Directions: Going through the data below, please show each line containing the string "Cancelar".

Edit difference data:
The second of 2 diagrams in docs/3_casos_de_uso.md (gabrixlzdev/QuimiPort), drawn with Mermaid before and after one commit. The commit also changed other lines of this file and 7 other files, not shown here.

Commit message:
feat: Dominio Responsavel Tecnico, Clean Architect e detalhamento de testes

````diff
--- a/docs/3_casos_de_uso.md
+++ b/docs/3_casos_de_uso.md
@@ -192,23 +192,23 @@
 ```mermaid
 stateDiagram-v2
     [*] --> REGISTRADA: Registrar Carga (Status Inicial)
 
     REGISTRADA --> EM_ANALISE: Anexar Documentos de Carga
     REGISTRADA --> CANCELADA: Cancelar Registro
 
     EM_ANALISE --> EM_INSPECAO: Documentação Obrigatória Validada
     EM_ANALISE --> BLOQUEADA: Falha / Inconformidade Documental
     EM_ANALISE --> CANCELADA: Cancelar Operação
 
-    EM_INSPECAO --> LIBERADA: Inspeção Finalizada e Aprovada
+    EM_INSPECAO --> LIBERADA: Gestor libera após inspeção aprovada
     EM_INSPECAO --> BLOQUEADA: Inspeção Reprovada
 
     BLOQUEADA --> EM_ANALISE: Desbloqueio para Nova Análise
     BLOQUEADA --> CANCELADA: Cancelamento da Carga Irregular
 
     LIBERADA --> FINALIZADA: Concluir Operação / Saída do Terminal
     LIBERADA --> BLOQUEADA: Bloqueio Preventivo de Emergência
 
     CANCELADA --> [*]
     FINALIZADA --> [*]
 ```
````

Task answer:
     REGISTRADA --> CANCELADA: Cancelar Registro
     EM_ANALISE --> CANCELADA: Cancelar Operação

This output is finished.